* [ACTIVITY]: Copy each line below in which the string "null" appears.

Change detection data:

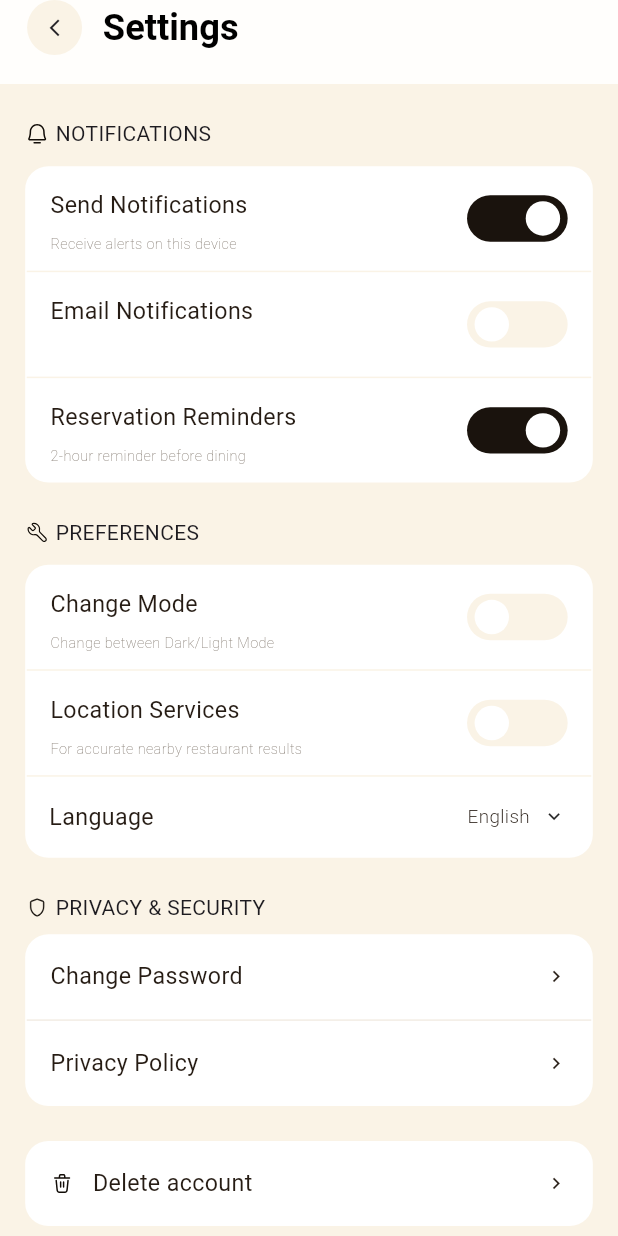
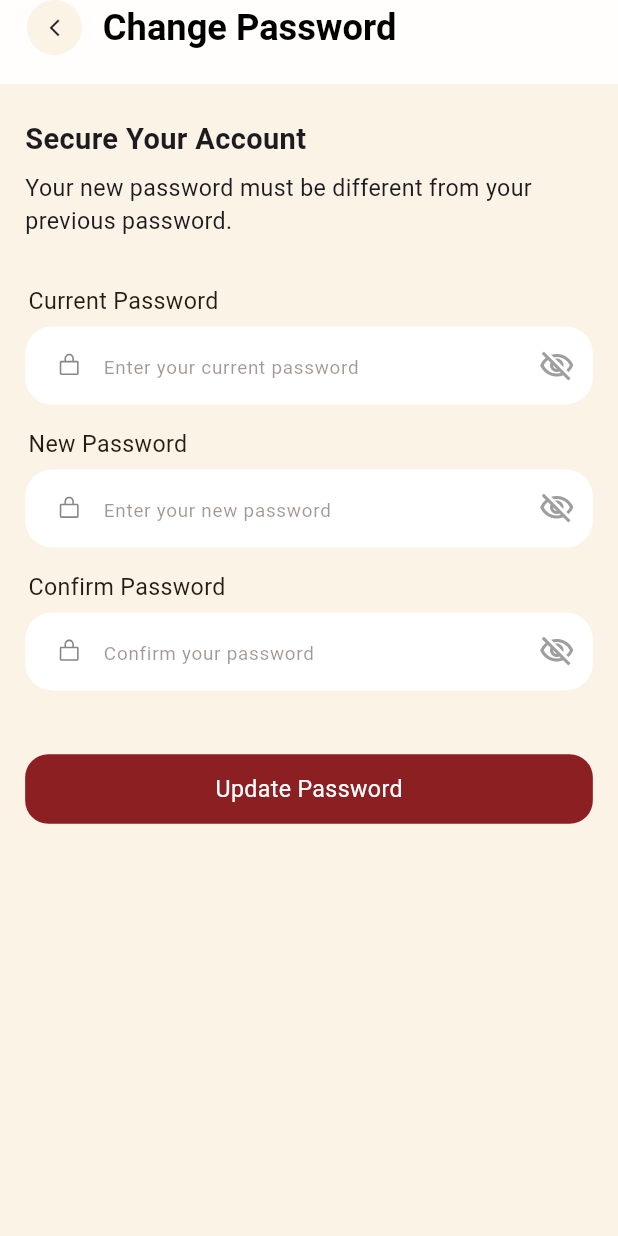
Before and after one commit to FAD-Community/fad-team01-restaurant-app, a Flutter app: the SettingsScreen screen opened by its route, after a tap on "Change Password", on a phone screen of 412 x 824 dp. Run offline on Flutter 3.47's test engine with Material 3 defaults, Android fonts, the phone set to English and light mode, and no system bars; drawn by our look-alikes of flutter_switch; our stand-ins replace device_preview, flutter_screenutil, flutter_svg, gap, image_picker, persistent_bottom_nav_bar_v2.

Commit message:
create change password page

```diff
--- a/lib/core/routing/app_routes.dart
+++ b/lib/core/routing/app_routes.dart
@@ -1,6 +1,7 @@
 import 'package:flutter/material.dart';
 import 'package:ka3da/features/home/presentation/screens/home_screen.dart';
 import 'package:ka3da/features/intro/presentation/screens/splash_screen.dart';
+import 'package:ka3da/features/profile/presentation/screens/change_password_screen.dart';
 import 'package:ka3da/features/profile/presentation/screens/profile_screen.dart';
 import 'package:ka3da/features/profile/presentation/screens/edit_profile_screen.dart';
 import 'package:ka3da/features/layout/presentation/screens/main_layout.dart';
@@ -13,6 +14,7 @@ class AppRoutes {
   static const String profile = '/profile';
   static const String editProfile = '/editProfile';
   static const String settingspage = '/sttings';
+  static const String changePassword = '/changePassword';
 
   static Route<dynamic> generateRoute(RouteSettings settings) {
     switch (settings.name) {
@@ -50,6 +52,11 @@ class AppRoutes {
           settings: settings,
           builder: (_) => const SettingsScreen(),
         );
+      case changePassword:
+        return MaterialPageRoute(
+          settings: settings,
+          builder: (_) => const ChangePasswordScreen(),
+        );
 
       //==============================================================================
       default:
--- a/lib/features/profile/presentation/screens/change_password_screen.dart
+++ b/lib/features/profile/presentation/screens/change_password_screen.dart
@@ -0,0 +1,98 @@
+import 'package:flutter/material.dart';
+import 'package:flutter_screenutil/flutter_screenutil.dart';
+import 'package:gap/gap.dart';
+import 'package:ka3da/features/profile/presentation/widgets/edit_profile/custom_text_field.dart';
+import 'package:ka3da/features/profile/presentation/widgets/my_custom_app_Bar.dart';
+
+class ChangePasswordScreen extends StatefulWidget {
+  const ChangePasswordScreen({super.key});
+
+  @override
+  State<ChangePasswordScreen> createState() => _ChangePasswordScreenState();
+}
+
+class _ChangePasswordScreenState extends State<ChangePasswordScreen> {
+  final currentPasswordController = TextEditingController();
+  final newPasswordController = TextEditingController();
+  final confirmPasswordController = TextEditingController();
+  @override
+  Widget build(BuildContext context) {
+    return Scaffold(
+      backgroundColor: Color(0xffFAF3E6),
+      appBar: MyCustomAppBar(
+        title: "Change Password",
+        textColor: const Color.fromARGB(255, 0, 0, 0),
+        appbarColor: Color(0xffFFFEFC),
+      ),
+      body: SingleChildScrollView(
+        child: Padding(
+          padding: EdgeInsetsGeometry.only(left: 16.w, right: 16.w),
+          child: Column(
+            crossAxisAlignment: CrossAxisAlignment.start,
+            children: [
+              Gap(24.h),
+              Text(
+                "Secure Your Account",
+                style: TextStyle(fontSize: 20.sp, fontWeight: FontWeight.w600),
+              ),
+              Gap(8.h),
+
+              Text(
+                "Your new password must be different from your previous password.",
+                style: TextStyle(fontSize: 16.sp, fontWeight: FontWeight.w400),
+              ),
+              Gap(32.h),
+
+              CustomTextField(
+                controller: currentPasswordController,
+                label: "Current Password",
+                hintText: "Enter your current password",
+                icon: "assets/profile/settings/LockSimple.svg",
+                isPassword: true,
+              ),
+              Gap(16.h),
+
+              CustomTextField(
+                controller: newPasswordController,
+                label: "New Password",
+                hintText: "Enter your new password",
+                icon: "assets/profile/settings/LockSimple.svg",
+                isPassword: true,
+              ),
+
+              Gap(16.h),
+
+              CustomTextField(
+                controller: confirmPasswordController,
+                label: "Confirm Password",
+                hintText: "Confirm your password",
+                icon: "assets/profile/settings/LockSimple.svg",
+                isPassword: true,
+              ),
+
+              Gap(44.h),
+
+              Container(
+                alignment: Alignment.center,
+                decoration: BoxDecoration(
+                  color: Color(0xff8C1F22),
+                  borderRadius: BorderRadius.circular(16.r),
+                ),
+                width: double.infinity,
+                height: 48.h,
+                child: Text(
+                  "Update Password",
+                  style: TextStyle(
+                    fontSize: 16.sp,
+                    color: Colors.white,
+                    fontWeight: FontWeight.w400,
+                  ),
+                ),
+              ),
+            ],
+          ),
+        ),
+      ),
+    );
+  }
+}
--- a/lib/features/profile/presentation/widgets/edit_profile/custom_text_field.dart
+++ b/lib/features/profile/presentation/widgets/edit_profile/custom_text_field.dart
@@ -2,7 +2,7 @@ import 'package:flutter/material.dart';
 import 'package:flutter_screenutil/flutter_screenutil.dart';
 import 'package:flutter_svg/flutter_svg.dart';
 
-class CustomTextField extends StatelessWidget {
+class CustomTextField extends StatefulWidget {
   const CustomTextField({
     super.key,
     required this.controller,
@@ -10,6 +10,7 @@ class CustomTextField extends StatelessWidget {
     this.label,
     this.icon,
     this.maxLines = 1,
+    this.isPassword,
   });
 
   final TextEditingController controller;
@@ -17,39 +18,70 @@ class CustomTextField extends StatelessWidget {
   final String? label;
   final String? icon;
   final int maxLines;
+  final bool? isPassword;
+
+  @override
+  State<CustomTextField> createState() => _CustomTextFieldState();
+}
+
+class _CustomTextFieldState extends State<CustomTextField> {
+  bool _obscureText = true;
 
   @override
   Widget build(BuildContext context) {
+    final bool isPassword = widget.isPassword ?? false;
+
     return Column(
       crossAxisAlignment: CrossAxisAlignment.start,
       children: [
-        if (label != null)
+        if (widget.label != null)
           Padding(
-            padding:  EdgeInsets.only(bottom: 6.h ,left: 2.w),
+            padding: EdgeInsets.only(bottom: 6.h, left: 2.w),
             child: Text(
-              label!,
+              widget.label!,
               style: TextStyle(
                 fontSize: 16.sp,
                 fontWeight: FontWeight.w400,
-                color: Color(0xff261C14),
+                color: const Color(0xff261C14),
               ),
             ),
           ),
 
         TextField(
-          controller: controller,
-          maxLines: maxLines,
+          controller: widget.controller,
+          maxLines: isPassword ? 1 : widget.maxLines,
+          obscureText: isPassword ? _obscureText : false,
           decoration: InputDecoration(
-            hintText: hintText,
+            hintText: widget.hintText,
             hintStyle: TextStyle(
               fontSize: 13.sp,
-              color: Color(0xff473426).withOpacity(0.5),
+              color: const Color(0xff473426).withOpacity(0.5),
             ),
 
-            prefixIcon: icon != null
+            prefixIcon: widget.icon != null
                 ? Padding(
                     padding: EdgeInsets.only(left: 20.w, right: 10.w),
-                    child: SvgPicture.asset(icon!, width: 16.w, height: 16.h),
+                    child: SvgPicture.asset(
+                      widget.icon!,
+                      width: 16.w,
+                      height: 16.h,
+                    ),
+                  )
+                : null,
+
+            suffixIcon: isPassword
+                ? IconButton(
+                    onPressed: () {
+                      setState(() {
+                        _obscureText = !_obscureText;
+                      });
+                    },
+                    icon: Icon(
+                      _obscureText
+                          ? Icons.visibility_off_outlined
+                          : Icons.visibility_outlined,
+                      color: Colors.grey,
+                    ),
                   )
                 : null,
 
--- a/lib/features/profile/presentation/widgets/profile/profile_menu_item.dart
+++ b/lib/features/profile/presentation/widgets/profile/profile_menu_item.dart
@@ -2,6 +2,7 @@ import 'package:flutter/material.dart';
 import 'package:flutter_screenutil/flutter_screenutil.dart';
 import 'package:flutter_svg/svg.dart';
 import 'package:gap/gap.dart';
+import 'package:ka3da/features/profile/presentation/screens/about_screen.dart';
 import 'package:ka3da/features/profile/presentation/screens/edit_profile_screen.dart';
 import 'package:ka3da/features/profile/presentation/screens/settings_screen.dart';
 import 'package:persistent_bottom_nav_bar_v2/persistent_bottom_nav_bar_v2.dart';
@@ -112,6 +113,10 @@ List<ProfileMenuModel> menuItems(BuildContext context) {
     ProfileMenuModel(
       icon: SvgPicture.asset("assets/profile/list_profile/Info.svg"),
       title: "About Qa3da",
+      onTap: () {
+                pushScreen(context, screen: const AboutScreen(), withNavBar: false);
+
+      },
     ),
     ProfileMenuModel(
       icon: SvgPicture.asset(
```
Also changed, not shown: lib/features/profile/presentation/screens/about_screen.dart (+30 -0 lines), lib/features/profile/presentation/screens/settings_screen.dart (+13 -2 lines), lib/features/profile/presentation/widgets/settings/delete_account_dialog.dart (added, +93 -0 lines), assets/profile/settings/LockSimple.svg (added).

* [ANSWER TO THIS TASK]:
-        if (label != null)
+        if (widget.label != null)
-            prefixIcon: icon != null
+            prefixIcon: widget.icon != null
+                : null,
                 : null,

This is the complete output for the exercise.